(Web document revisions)
= Beginning of Section =
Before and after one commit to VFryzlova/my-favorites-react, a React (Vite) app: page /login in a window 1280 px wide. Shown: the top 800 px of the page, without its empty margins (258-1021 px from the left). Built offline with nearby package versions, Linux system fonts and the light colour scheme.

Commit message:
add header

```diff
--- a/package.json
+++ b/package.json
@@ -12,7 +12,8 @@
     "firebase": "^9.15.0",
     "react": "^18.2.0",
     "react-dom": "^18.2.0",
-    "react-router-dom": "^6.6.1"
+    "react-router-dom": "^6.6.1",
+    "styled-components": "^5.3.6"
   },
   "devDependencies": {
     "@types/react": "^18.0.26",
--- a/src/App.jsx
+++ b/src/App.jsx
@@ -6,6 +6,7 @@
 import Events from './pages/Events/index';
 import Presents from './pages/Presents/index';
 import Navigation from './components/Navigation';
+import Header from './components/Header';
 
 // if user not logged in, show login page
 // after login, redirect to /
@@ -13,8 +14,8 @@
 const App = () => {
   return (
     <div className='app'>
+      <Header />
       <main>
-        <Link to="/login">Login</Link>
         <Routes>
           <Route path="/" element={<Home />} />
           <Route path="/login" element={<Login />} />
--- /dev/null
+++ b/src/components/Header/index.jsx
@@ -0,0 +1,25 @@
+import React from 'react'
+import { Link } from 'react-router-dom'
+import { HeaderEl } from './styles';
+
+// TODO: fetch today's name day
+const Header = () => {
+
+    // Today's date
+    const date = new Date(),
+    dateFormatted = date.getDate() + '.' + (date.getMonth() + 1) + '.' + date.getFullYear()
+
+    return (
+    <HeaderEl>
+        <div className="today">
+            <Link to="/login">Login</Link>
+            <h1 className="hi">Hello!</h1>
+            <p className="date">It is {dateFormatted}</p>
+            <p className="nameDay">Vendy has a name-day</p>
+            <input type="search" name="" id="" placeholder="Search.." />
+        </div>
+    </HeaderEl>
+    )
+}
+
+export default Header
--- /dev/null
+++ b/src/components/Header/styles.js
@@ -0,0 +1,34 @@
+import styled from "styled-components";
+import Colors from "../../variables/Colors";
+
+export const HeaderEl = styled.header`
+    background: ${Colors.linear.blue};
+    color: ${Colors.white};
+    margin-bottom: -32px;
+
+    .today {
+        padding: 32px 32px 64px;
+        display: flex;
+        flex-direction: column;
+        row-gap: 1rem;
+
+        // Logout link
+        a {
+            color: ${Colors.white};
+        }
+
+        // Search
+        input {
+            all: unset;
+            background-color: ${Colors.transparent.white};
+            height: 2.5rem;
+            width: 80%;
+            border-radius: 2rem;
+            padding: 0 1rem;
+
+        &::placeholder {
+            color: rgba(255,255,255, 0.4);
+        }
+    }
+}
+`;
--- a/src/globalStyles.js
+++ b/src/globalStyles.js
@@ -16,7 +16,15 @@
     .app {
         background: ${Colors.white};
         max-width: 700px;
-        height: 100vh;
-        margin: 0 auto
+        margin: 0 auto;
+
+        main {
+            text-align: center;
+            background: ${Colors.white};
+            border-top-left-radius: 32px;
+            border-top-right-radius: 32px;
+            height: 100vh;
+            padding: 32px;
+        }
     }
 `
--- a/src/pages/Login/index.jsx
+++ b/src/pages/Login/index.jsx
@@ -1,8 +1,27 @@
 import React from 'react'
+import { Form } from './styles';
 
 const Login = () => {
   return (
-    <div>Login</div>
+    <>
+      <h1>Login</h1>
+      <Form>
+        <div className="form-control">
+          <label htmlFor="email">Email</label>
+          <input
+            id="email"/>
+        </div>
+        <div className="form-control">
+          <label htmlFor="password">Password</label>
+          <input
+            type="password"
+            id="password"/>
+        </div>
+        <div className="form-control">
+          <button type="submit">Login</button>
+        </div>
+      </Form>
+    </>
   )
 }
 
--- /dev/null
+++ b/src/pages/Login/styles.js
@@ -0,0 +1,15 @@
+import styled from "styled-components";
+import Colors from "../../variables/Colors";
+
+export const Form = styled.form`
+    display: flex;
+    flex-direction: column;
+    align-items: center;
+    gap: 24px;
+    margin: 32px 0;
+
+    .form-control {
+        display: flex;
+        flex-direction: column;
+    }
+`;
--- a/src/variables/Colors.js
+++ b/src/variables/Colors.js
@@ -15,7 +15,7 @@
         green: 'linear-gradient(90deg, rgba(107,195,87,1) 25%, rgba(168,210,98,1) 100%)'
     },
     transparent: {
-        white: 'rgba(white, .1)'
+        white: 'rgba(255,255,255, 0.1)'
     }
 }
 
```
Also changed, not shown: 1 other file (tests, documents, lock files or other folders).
= End of Section =
• _What to produce_:
Exactly as they stand above, write out all the entries again.

• _Exercise answer_:
Before and after one commit to VFryzlova/my-favorites-react, a React (Vite) app: page /login in a window 1280 px wide. Shown: the top 800 px of the page, without its empty margins (258-1021 px from the left). Built offline with nearby package versions, Linux system fonts and the light colour scheme.

Commit message:
add header

```diff
--- a/package.json
+++ b/package.json
@@ -12,7 +12,8 @@
     "firebase": "^9.15.0",
     "react": "^18.2.0",
     "react-dom": "^18.2.0",
-    "react-router-dom": "^6.6.1"
+    "react-router-dom": "^6.6.1",
+    "styled-components": "^5.3.6"
   },
   "devDependencies": {
     "@types/react": "^18.0.26",
--- a/src/App.jsx
+++ b/src/App.jsx
@@ -6,6 +6,7 @@
 import Events from './pages/Events/index';
 import Presents from './pages/Presents/index';
 import Navigation from './components/Navigation';
+import Header from './components/Header';
 
 // if user not logged in, show login page
 // after login, redirect to /
@@ -13,8 +14,8 @@
 const App = () => {
   return (
     <div className='app'>
+      <Header />
       <main>
-        <Link to="/login">Login</Link>
         <Routes>
           <Route path="/" element={<Home />} />
           <Route path="/login" element={<Login />} />
--- /dev/null
+++ b/src/components/Header/index.jsx
@@ -0,0 +1,25 @@
+import React from 'react'
+import { Link } from 'react-router-dom'
+import { HeaderEl } from './styles';
+
+// TODO: fetch today's name day
+const Header = () => {
+
+    // Today's date
+    const date = new Date(),
+    dateFormatted = date.getDate() + '.' + (date.getMonth() + 1) + '.' + date.getFullYear()
+
+    return (
+    <HeaderEl>
+        <div className="today">
+            <Link to="/login">Login</Link>
+            <h1 className="hi">Hello!</h1>
+            <p className="date">It is {dateFormatted}</p>
+            <p className="nameDay">Vendy has a name-day</p>
+            <input type="search" name="" id="" placeholder="Search.." />
+        </div>
+    </HeaderEl>
+    )
+}
+
+export default Header
--- /dev/null
+++ b/src/components/Header/styles.js
@@ -0,0 +1,34 @@
+import styled from "styled-components";
+import Colors from "../../variables/Colors";
+
+export const HeaderEl = styled.header`
+    background: ${Colors.linear.blue};
+    color: ${Colors.white};
+    margin-bottom: -32px;
+
+    .today {
+        padding: 32px 32px 64px;
+        display: flex;
+        flex-direction: column;
+        row-gap: 1rem;
+
+        // Logout link
+        a {
+            color: ${Colors.white};
+        }
+
+        // Search
+        input {
+            all: unset;
+            background-color: ${Colors.transparent.white};
+            height: 2.5rem;
+            width: 80%;
+            border-radius: 2rem;
+            padding: 0 1rem;
+
+        &::placeholder {
+            color: rgba(255,255,255, 0.4);
+        }
+    }
+}
+`;
--- a/src/globalStyles.js
+++ b/src/globalStyles.js
@@ -16,7 +16,15 @@
     .app {
         background: ${Colors.white};
         max-width: 700px;
-        height: 100vh;
-        margin: 0 auto
+        margin: 0 auto;
+
+        main {
+            text-align: center;
+            background: ${Colors.white};
+            border-top-left-radius: 32px;
+            border-top-right-radius: 32px;
+            height: 100vh;
+            padding: 32px;
+        }
     }
 `
--- a/src/pages/Login/index.jsx
+++ b/src/pages/Login/index.jsx
@@ -1,8 +1,27 @@
 import React from 'react'
+import { Form } from './styles';
 
 const Login = () => {
   return (
-    <div>Login</div>
+    <>
+      <h1>Login</h1>
+      <Form>
+        <div className="form-control">
+          <label htmlFor="email">Email</label>
+          <input
+            id="email"/>
+        </div>
+        <div className="form-control">
+          <label htmlFor="password">Password</label>
+          <input
+            type="password"
+            id="password"/>
+        </div>
+        <div className="form-control">
+          <button type="submit">Login</button>
+        </div>
+      </Form>
+    </>
   )
 }
 
--- /dev/null
+++ b/src/pages/Login/styles.js
@@ -0,0 +1,15 @@
+import styled from "styled-components";
+import Colors from "../../variables/Colors";
+
+export const Form = styled.form`
+    display: flex;
+    flex-direction: column;
+    align-items: center;
+    gap: 24px;
+    margin: 32px 0;
+
+    .form-control {
+        display: flex;
+        flex-direction: column;
+    }
+`;
--- a/src/variables/Colors.js
+++ b/src/variables/Colors.js
@@ -15,7 +15,7 @@
         green: 'linear-gradient(90deg, rgba(107,195,87,1) 25%, rgba(168,210,98,1) 100%)'
     },
     transparent: {
-        white: 'rgba(white, .1)'
+        white: 'rgba(255,255,255, 0.1)'
     }
 }
 
```
Also changed, not shown: 1 other file (tests, documents, lock files or other folders).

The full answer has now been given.